Wright said if neither main party can gain confidence of the house, the legislature will be dissolved and another election will be held.
Political scientist Mario Levesque said one issue with such a close election is that the party or coalition in power will have to elect a Speaker.
"The challenge here is even if they do form a pact — the Alliance goes with the Conservatives or the Greens with the Liberals — there is not enough there to elect the Speaker," said Levesque, a professor at Mount Allison University in Sackville, N.B.
"If the Alliance goes with the Conservatives, that's 25, so a majority," he said. "But then you have to take one away for the Speaker, and that gives them 24, which means they're still vulnerable to a tie vote in the legislature."
Erin Crandall, a professor in the politics department at Acadia University in Wolfville, N.S., called the emergence of two third parties "the big story for this election."
"This is uncharted territory for New Brunswick, which is historically a two-party system," said Crandall, who is originally from Moncton. "It's always been a question of who's going to be in a majority government — the PCs or Liberals."
She said a minority government will change the dynamics of governing in New Brunswick, making third parties the "major influencer" in the legislature.
Crandall said Canadian political parties usually agree to co-operate for a certain period of time, without formal coalitions as in other countries.
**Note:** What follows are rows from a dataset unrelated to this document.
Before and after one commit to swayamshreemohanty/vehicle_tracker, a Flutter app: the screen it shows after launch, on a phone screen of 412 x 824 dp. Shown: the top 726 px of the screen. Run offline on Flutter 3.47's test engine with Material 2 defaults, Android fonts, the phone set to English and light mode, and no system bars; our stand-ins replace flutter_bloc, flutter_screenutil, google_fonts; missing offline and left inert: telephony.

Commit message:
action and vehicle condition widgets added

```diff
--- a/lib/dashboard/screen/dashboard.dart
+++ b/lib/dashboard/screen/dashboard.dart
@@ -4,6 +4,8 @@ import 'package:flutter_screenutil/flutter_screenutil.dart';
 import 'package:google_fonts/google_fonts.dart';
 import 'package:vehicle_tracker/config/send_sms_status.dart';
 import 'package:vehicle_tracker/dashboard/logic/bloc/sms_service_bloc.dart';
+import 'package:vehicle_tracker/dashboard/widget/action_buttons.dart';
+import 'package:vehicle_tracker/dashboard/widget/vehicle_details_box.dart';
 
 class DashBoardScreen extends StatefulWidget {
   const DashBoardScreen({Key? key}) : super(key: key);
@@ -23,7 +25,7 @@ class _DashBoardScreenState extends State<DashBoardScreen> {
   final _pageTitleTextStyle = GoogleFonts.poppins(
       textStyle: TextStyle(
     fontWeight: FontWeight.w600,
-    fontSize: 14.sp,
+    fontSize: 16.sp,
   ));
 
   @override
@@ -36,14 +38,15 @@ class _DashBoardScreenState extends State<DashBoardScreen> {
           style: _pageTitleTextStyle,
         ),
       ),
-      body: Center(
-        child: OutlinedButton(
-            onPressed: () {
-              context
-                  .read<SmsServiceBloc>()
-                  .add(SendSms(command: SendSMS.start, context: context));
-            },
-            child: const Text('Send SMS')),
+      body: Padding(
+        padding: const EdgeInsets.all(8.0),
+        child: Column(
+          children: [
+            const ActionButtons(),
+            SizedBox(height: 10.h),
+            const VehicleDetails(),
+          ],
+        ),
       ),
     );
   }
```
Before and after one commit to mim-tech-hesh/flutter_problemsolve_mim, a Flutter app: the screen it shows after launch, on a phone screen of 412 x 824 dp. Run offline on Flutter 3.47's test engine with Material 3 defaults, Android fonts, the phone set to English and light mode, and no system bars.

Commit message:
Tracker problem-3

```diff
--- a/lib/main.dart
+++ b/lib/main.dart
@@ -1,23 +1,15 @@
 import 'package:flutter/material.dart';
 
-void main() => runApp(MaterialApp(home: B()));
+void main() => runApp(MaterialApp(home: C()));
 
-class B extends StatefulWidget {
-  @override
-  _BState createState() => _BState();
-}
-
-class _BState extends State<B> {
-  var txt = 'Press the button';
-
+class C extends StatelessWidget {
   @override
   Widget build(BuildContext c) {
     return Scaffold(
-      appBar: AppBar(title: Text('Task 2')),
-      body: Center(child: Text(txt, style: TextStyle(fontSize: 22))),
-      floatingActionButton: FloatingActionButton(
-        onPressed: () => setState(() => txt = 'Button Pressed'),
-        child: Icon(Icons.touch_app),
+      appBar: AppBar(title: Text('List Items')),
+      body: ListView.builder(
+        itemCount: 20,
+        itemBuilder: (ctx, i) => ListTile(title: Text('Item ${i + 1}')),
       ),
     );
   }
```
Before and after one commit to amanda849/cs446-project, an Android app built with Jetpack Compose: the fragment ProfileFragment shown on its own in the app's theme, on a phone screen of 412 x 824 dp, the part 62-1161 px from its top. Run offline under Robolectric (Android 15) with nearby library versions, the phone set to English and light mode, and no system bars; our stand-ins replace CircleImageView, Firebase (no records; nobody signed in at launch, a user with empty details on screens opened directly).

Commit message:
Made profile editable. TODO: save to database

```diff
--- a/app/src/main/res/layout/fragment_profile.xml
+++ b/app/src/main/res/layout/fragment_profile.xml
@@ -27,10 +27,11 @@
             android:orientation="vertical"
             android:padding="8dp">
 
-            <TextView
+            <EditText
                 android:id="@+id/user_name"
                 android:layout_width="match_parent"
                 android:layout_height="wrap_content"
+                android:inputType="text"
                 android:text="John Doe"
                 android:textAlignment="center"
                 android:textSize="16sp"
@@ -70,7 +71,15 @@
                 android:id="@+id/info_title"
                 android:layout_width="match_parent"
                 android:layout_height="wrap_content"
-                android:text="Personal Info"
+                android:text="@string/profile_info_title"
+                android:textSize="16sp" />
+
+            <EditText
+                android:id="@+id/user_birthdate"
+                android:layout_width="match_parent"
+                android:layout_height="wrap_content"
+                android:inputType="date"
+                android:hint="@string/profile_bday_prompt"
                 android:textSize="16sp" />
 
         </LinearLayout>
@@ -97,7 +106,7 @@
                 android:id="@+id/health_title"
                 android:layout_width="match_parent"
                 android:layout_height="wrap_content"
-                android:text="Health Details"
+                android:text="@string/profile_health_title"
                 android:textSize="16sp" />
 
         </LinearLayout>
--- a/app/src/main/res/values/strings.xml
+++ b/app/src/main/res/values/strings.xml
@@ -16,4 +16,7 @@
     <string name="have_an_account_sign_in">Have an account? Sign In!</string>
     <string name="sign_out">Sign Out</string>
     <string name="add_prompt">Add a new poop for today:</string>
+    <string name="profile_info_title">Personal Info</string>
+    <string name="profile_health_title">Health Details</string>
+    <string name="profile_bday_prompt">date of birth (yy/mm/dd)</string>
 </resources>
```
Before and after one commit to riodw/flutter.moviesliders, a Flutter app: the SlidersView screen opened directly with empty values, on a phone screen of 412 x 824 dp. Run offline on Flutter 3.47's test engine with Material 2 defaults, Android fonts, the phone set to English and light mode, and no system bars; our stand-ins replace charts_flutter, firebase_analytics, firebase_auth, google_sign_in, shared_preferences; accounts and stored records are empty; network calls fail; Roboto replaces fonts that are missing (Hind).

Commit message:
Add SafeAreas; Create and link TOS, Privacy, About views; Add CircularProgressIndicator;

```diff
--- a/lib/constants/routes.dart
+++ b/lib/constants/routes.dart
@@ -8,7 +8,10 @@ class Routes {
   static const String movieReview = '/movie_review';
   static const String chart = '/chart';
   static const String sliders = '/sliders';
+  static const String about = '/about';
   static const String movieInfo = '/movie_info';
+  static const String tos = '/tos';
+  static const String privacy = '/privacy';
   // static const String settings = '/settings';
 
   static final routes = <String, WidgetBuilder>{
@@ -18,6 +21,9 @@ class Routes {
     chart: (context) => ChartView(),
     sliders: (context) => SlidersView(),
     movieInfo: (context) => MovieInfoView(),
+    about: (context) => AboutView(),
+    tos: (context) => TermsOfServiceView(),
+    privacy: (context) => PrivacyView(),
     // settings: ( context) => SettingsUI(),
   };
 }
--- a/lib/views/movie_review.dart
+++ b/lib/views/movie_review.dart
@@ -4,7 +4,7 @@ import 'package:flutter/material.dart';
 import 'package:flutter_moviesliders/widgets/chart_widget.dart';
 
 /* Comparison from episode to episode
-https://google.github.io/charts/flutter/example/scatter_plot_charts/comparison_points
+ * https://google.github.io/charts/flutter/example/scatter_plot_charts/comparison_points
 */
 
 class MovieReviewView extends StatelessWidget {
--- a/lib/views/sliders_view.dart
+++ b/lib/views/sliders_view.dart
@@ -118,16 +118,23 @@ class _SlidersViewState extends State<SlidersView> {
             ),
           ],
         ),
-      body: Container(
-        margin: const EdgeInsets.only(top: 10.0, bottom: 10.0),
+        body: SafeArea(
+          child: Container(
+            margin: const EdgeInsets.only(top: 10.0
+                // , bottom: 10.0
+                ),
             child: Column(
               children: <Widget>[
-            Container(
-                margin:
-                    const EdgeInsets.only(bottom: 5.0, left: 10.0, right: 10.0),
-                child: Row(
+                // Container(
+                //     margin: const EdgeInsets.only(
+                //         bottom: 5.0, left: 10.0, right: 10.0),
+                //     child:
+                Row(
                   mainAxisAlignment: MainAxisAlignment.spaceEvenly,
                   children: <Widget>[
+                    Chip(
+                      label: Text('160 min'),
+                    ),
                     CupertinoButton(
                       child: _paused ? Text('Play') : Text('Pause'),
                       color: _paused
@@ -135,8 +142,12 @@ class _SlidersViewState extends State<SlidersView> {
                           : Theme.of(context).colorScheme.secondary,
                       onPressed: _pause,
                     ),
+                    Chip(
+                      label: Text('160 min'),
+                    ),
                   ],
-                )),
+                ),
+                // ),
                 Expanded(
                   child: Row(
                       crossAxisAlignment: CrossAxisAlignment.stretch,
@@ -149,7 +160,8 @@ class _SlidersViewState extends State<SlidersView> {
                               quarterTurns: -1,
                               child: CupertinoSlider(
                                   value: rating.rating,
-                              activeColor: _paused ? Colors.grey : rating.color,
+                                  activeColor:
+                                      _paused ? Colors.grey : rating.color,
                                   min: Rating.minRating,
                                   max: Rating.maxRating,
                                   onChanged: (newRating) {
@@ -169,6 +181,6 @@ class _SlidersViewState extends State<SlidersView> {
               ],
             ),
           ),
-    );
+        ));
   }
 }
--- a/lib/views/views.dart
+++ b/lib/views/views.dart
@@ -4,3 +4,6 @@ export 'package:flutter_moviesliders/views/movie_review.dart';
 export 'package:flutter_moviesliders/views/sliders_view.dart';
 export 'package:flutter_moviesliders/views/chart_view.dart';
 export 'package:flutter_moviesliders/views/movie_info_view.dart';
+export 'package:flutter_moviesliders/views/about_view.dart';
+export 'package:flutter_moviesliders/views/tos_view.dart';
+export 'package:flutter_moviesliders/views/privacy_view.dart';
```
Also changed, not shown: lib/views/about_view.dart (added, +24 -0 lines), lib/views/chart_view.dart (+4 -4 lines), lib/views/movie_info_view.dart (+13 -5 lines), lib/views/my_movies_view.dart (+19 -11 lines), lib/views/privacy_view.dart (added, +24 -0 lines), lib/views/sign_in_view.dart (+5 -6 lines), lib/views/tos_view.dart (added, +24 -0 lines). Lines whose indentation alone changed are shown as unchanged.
"In Canada, you usually have one party governing and they rely on the goodwill of these smaller parties," she explained. "Nobody wants an election right away so probably they'll make things work."